The strategy game, where players create a pathogen to destroy the world, soared to the top of the China app store charts in January as consumers turned to virus-related games and films as a coping mechanism. It has also jumped in app rankings for other countries.
“This situation is completely out of our control,” UK-based developer and publisher Ndemic Creations said in a statement, adding its immediate priority was to make contact with the Cyberspace Administration of China to understand its concerns and work towards a resolution.
The regulator did not respond to Reuters phone calls and faxes requesting comment on the matter. Apple Inc and Ndemic did not immediately respond to Reuters requests for comment.
China has stringent rules on content from video games to movies to music and censors anything it believes violates core socialist values. Gaming companies must also seek licenses for the games they want to publish.
Although there was a brief window when public criticism of authorities’ handling of the outbreak was allowed, censors have tightened their grip in recent weeks. WeChat groups and podcasts have been shut down while social media posts and articles have been deleted.
“The game may have simply been taken down due to sensitivities around the topic and gameplay of the title given the recent COVID-19 outbreak,” said Daniel Ahmad, an analyst with gaming research firm Niko Partners.
He added that it might be related to a new feature in the game which allows players to create “fake news” stories about the virus, noting other epidemic-related games albeit ones with some educational content were still available in China.
He said he didn’t think the game’s removal was related to an update Apple made this week that requires developers of revenue-generating mobile games on its Chinese site to obtain a license from the Chinese government as other unlicensed games had not been affected. Apple, which has lagged other app stores in enforcing this rule, has set a June deadline.
The game has been installed by about 2.2 million Apple iOS users in China since its introduction in 2012 of which 9% have occurred since January, according to gaming data tracking firm Sensor Tower.

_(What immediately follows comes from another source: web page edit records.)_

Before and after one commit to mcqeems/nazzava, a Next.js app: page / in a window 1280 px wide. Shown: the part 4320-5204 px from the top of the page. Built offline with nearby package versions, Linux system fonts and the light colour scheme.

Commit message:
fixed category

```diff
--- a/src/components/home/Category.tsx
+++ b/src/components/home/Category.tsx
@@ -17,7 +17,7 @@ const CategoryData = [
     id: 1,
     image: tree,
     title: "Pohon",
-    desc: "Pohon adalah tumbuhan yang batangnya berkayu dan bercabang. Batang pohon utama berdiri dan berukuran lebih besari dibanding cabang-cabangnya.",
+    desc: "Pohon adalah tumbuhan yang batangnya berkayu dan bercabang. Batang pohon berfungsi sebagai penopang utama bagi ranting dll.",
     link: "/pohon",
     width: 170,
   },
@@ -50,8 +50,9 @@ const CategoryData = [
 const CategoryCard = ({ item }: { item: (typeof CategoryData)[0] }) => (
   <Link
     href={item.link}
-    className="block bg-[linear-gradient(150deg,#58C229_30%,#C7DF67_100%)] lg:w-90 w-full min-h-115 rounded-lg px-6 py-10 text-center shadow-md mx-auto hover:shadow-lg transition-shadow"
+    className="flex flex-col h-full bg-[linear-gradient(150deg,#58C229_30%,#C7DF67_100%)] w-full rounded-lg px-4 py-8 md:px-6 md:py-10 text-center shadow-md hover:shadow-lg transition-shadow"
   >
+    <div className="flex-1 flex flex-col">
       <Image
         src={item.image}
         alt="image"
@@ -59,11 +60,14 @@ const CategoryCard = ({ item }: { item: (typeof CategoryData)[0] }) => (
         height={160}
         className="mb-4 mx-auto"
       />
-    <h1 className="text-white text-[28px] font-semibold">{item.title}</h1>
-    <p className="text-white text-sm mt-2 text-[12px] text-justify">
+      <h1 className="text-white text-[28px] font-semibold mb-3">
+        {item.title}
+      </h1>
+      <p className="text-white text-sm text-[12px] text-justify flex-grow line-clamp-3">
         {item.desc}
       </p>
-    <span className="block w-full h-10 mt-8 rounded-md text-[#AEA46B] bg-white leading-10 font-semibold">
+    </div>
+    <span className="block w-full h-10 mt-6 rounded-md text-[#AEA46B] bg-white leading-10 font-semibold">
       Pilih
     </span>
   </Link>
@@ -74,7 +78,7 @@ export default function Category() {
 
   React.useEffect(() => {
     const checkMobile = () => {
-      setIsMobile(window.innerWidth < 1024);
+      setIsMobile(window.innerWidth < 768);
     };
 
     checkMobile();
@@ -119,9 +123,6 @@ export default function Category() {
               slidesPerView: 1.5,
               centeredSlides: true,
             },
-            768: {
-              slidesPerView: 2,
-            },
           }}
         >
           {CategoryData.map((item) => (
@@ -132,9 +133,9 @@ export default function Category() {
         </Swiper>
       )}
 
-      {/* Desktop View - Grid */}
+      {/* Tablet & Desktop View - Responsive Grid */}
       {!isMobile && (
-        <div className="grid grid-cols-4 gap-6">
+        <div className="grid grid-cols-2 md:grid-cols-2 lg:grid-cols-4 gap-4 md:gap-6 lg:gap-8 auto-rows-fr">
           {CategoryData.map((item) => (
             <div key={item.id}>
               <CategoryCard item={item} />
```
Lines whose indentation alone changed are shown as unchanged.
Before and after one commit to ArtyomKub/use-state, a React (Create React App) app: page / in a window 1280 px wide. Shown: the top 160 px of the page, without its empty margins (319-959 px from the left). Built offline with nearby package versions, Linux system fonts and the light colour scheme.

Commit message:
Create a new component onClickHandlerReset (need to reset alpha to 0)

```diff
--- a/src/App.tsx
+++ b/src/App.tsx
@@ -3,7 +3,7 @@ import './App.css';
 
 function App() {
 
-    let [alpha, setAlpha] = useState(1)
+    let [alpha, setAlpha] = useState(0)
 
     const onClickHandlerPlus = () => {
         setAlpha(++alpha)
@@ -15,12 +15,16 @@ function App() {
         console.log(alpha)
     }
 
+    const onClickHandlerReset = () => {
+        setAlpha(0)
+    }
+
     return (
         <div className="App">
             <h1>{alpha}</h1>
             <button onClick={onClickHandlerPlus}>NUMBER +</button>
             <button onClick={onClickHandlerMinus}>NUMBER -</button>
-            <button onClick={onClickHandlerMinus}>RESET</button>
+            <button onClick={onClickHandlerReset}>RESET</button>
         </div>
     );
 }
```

Reporting by Brenda Goh and Pei Li; Editing by Christopher Cushing and Edwina Gibbs